What you should do: Which lines of the data contain the string "epsilon"? Show each of them.

Input data:
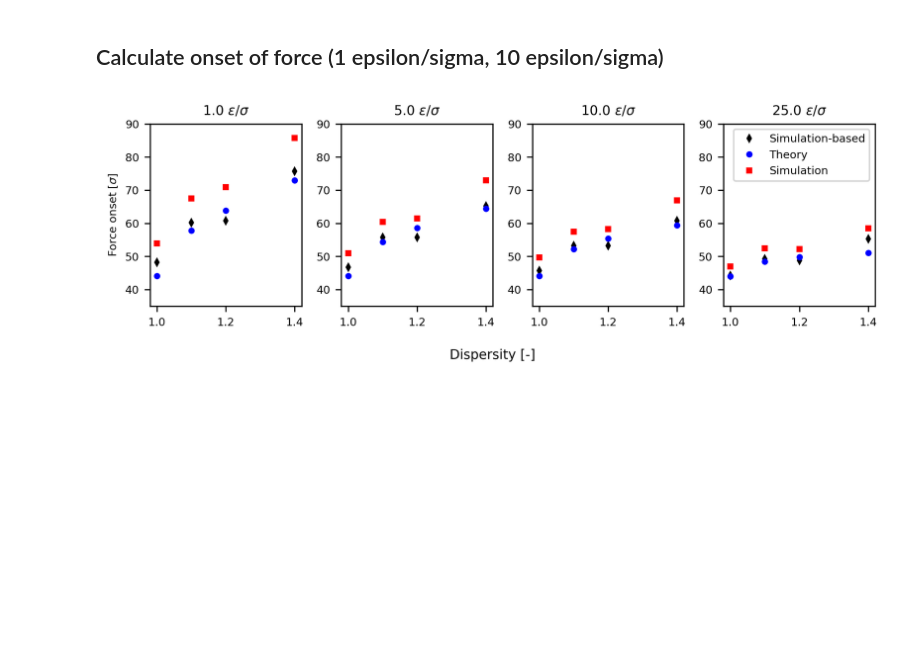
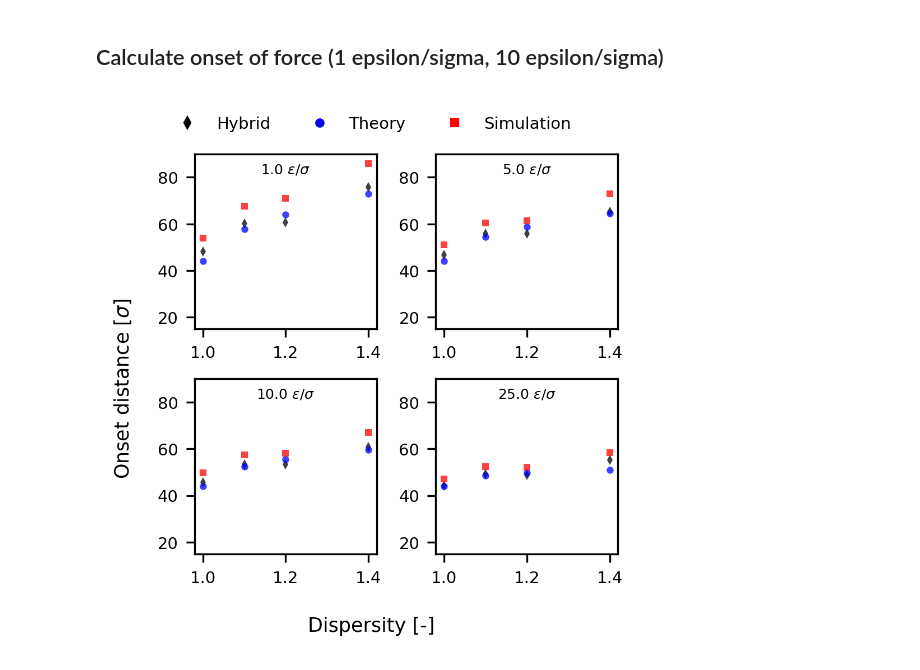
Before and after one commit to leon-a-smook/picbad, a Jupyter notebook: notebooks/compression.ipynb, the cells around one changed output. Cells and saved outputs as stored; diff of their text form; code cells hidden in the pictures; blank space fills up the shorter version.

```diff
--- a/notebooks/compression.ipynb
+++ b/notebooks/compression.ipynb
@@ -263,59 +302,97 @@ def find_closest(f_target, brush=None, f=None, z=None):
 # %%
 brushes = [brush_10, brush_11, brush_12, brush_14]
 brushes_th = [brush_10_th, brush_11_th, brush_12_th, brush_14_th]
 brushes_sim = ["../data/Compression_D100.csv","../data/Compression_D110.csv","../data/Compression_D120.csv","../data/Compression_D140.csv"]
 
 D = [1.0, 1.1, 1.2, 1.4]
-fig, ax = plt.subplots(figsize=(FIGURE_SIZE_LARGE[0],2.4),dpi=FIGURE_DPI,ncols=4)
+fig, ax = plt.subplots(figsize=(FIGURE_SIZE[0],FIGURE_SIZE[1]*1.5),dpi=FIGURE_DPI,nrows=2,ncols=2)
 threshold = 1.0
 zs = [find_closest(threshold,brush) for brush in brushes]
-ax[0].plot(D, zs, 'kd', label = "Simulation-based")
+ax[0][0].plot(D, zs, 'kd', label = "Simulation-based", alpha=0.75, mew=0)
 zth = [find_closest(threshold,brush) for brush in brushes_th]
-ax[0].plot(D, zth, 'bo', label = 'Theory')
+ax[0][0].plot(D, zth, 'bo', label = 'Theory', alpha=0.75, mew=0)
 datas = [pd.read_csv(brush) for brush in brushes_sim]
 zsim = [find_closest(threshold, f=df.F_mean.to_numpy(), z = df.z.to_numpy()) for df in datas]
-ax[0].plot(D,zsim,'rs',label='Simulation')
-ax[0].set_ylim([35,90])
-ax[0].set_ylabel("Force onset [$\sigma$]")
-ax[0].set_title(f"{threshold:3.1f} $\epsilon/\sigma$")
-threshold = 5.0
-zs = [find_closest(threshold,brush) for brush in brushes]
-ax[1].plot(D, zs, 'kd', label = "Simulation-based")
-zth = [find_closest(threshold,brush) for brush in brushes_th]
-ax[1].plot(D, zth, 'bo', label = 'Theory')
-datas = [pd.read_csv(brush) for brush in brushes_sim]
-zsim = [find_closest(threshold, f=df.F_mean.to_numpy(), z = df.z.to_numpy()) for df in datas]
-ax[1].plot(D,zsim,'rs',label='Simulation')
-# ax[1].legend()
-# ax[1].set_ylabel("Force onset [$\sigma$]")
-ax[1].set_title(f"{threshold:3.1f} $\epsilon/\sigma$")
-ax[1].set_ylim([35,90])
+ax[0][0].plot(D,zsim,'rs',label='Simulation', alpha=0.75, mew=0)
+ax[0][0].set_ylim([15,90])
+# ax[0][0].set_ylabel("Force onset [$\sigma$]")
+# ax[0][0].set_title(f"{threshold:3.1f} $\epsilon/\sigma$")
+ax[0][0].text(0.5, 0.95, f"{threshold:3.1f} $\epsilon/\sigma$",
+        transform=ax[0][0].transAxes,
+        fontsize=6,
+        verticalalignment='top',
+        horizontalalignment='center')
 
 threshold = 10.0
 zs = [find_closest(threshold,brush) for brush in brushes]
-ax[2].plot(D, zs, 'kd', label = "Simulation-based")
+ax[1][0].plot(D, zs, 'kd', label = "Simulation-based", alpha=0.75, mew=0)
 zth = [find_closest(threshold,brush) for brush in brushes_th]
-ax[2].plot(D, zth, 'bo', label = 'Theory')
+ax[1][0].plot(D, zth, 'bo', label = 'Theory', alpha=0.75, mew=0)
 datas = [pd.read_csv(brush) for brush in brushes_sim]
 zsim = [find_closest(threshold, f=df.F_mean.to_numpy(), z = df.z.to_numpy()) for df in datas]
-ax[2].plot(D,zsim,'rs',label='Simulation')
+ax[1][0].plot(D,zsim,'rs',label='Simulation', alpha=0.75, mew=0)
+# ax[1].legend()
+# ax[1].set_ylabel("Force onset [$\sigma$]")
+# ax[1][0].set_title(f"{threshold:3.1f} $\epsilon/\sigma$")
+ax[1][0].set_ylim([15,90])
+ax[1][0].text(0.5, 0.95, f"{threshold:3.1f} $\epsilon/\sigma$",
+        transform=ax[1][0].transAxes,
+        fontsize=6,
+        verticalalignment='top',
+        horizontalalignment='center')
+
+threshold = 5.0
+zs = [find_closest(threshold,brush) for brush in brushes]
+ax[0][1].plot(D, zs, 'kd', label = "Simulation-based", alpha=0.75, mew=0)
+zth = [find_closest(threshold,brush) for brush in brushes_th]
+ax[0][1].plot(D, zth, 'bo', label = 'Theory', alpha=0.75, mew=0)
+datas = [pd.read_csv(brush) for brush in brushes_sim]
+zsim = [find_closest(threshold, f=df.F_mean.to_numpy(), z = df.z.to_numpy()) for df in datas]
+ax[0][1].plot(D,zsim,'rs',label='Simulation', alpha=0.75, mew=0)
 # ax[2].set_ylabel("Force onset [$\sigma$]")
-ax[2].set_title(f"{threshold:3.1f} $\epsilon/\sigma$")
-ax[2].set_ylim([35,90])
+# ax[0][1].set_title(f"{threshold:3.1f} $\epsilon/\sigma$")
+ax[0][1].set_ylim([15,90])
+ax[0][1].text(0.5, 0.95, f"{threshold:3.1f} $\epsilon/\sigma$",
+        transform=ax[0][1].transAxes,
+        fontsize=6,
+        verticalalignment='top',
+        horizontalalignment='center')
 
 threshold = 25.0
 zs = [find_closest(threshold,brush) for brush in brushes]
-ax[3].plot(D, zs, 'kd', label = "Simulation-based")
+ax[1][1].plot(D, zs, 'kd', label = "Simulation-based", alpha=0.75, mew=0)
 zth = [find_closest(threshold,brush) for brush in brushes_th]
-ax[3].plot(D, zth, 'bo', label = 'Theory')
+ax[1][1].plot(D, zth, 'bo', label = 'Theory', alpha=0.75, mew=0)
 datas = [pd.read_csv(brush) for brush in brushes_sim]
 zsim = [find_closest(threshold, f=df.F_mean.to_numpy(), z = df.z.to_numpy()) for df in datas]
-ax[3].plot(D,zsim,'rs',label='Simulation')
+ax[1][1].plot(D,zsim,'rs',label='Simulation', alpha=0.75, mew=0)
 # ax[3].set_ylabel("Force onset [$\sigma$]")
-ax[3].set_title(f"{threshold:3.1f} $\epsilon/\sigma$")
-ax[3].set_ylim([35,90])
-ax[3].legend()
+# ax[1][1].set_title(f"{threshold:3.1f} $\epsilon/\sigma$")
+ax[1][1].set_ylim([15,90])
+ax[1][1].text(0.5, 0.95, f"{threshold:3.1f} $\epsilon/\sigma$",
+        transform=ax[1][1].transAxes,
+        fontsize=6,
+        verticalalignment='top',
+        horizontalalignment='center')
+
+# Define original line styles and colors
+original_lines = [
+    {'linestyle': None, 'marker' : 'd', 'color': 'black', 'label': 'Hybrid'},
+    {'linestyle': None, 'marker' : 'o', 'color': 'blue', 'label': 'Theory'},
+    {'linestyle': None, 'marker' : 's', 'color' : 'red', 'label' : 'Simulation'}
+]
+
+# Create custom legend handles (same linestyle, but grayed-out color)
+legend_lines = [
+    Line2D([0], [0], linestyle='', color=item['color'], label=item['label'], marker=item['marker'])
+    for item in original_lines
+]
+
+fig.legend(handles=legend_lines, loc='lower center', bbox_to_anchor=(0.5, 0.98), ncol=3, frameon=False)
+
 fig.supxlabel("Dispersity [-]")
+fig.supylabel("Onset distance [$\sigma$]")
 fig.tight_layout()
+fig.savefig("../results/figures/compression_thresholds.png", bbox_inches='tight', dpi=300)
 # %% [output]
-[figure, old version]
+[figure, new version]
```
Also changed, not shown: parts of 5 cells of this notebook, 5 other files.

Finished task:
-ax[0].set_title(f"{threshold:3.1f} $\epsilon/\sigma$")
-ax[1].set_title(f"{threshold:3.1f} $\epsilon/\sigma$")
+# ax[0][0].set_title(f"{threshold:3.1f} $\epsilon/\sigma$")
+ax[0][0].text(0.5, 0.95, f"{threshold:3.1f} $\epsilon/\sigma$",
+# ax[1][0].set_title(f"{threshold:3.1f} $\epsilon/\sigma$")
+ax[1][0].text(0.5, 0.95, f"{threshold:3.1f} $\epsilon/\sigma$",
-ax[2].set_title(f"{threshold:3.1f} $\epsilon/\sigma$")
+# ax[0][1].set_title(f"{threshold:3.1f} $\epsilon/\sigma$")
+ax[0][1].text(0.5, 0.95, f"{threshold:3.1f} $\epsilon/\sigma$",
-ax[3].set_title(f"{threshold:3.1f} $\epsilon/\sigma$")
+# ax[1][1].set_title(f"{threshold:3.1f} $\epsilon/\sigma$")
+ax[1][1].text(0.5, 0.95, f"{threshold:3.1f} $\epsilon/\sigma$",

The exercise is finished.